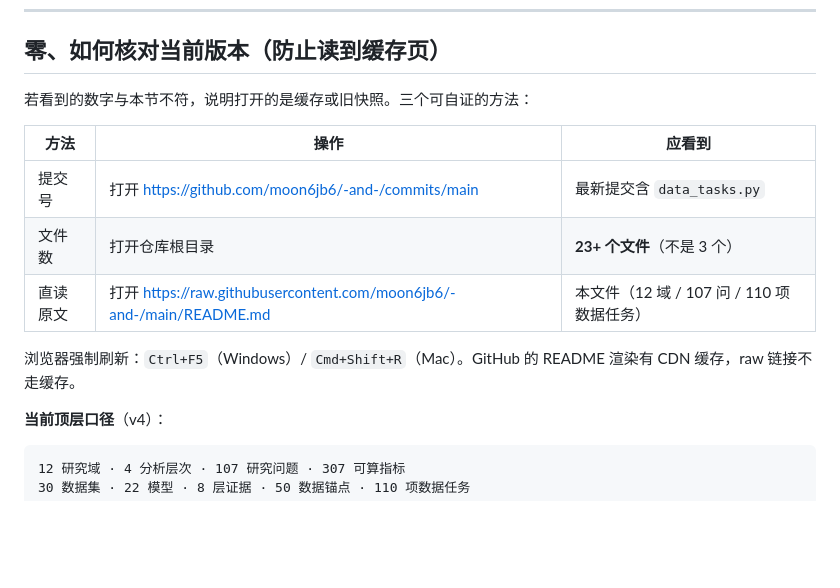
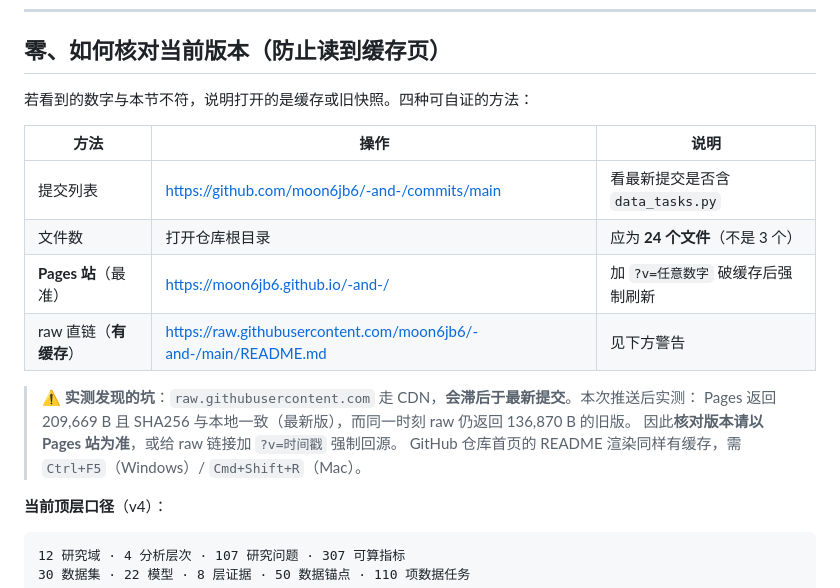
Before and after one commit to moon6jb6/-and-, a Markdown page: README.md, the part around the change. Rendered like a GitHub page; blank space fills up the shorter version.

Commit message:
docs: 更正版本核对方式 —— raw CDN 有滞后，以 Pages 站为准（附实测字节数与 SHA256）

```diff
--- a/README.md
+++ b/README.md
@@ -12,15 +12,19 @@
 
 ## 零、如何核对当前版本（防止读到缓存页）
 
-若看到的数字与本节不符，说明打开的是缓存或旧快照。三个可自证的方法：
+若看到的数字与本节不符，说明打开的是缓存或旧快照。四种可自证的方法：
 
-| 方法 | 操作 | 应看到 |
+| 方法 | 操作 | 说明 |
 |---|---|---|
-| 提交号 | 打开 https://github.com/moon6jb6/-and-/commits/main | 最新提交含 `data_tasks.py` |
-| 文件数 | 打开仓库根目录 | **23+ 个文件**（不是 3 个） |
-| 直读原文 | 打开 https://raw.githubusercontent.com/moon6jb6/-and-/main/README.md | 本文件（12 域 / 107 问 / 110 项数据任务） |
+| 提交列表 | https://github.com/moon6jb6/-and-/commits/main | 看最新提交是否含 `data_tasks.py` |
+| 文件数 | 打开仓库根目录 | 应为 **24 个文件**（不是 3 个） |
+| **Pages 站**（最准） | https://moon6jb6.github.io/-and-/ | 加 `?v=任意数字` 破缓存后强制刷新 |
+| raw 直链（**有缓存**） | https://raw.githubusercontent.com/moon6jb6/-and-/main/README.md | 见下方警告 |
 
-浏览器强制刷新：`Ctrl+F5`（Windows）/ `Cmd+Shift+R`（Mac）。GitHub 的 README 渲染有 CDN 缓存，raw 链接不走缓存。
+> ⚠️ **实测发现的坑**：`raw.githubusercontent.com` 走 CDN，**会滞后于最新提交**。本次推送后实测：
+> Pages 返回 209,669 B 且 SHA256 与本地一致（最新版），而同一时刻 raw 仍返回 136,870 B 的旧版。
+> 因此**核对版本请以 Pages 站为准**，或给 raw 链接加 `?v=时间戳` 强制回源。
+> GitHub 仓库首页的 README 渲染同样有缓存，需 `Ctrl+F5`（Windows）/ `Cmd+Shift+R`（Mac）。
 
 **当前顶层口径**（v4）：
 
```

--- --- ---

Lines holding the string "githubusercontent" are the answer; copy each one from the listing above.

— Expected output —
-| 直读原文 | 打开 https://raw.githubusercontent.com/moon6jb6/-and-/main/README.md | 本文件（12 域 / 107 问 / 110 项数据任务） |
+| raw 直链（**有缓存**） | https://raw.githubusercontent.com/moon6jb6/-and-/main/README.md | 见下方警告 |
+> ⚠️ **实测发现的坑**：`raw.githubusercontent.com` 走 CDN，**会滞后于最新提交**。本次推送后实测：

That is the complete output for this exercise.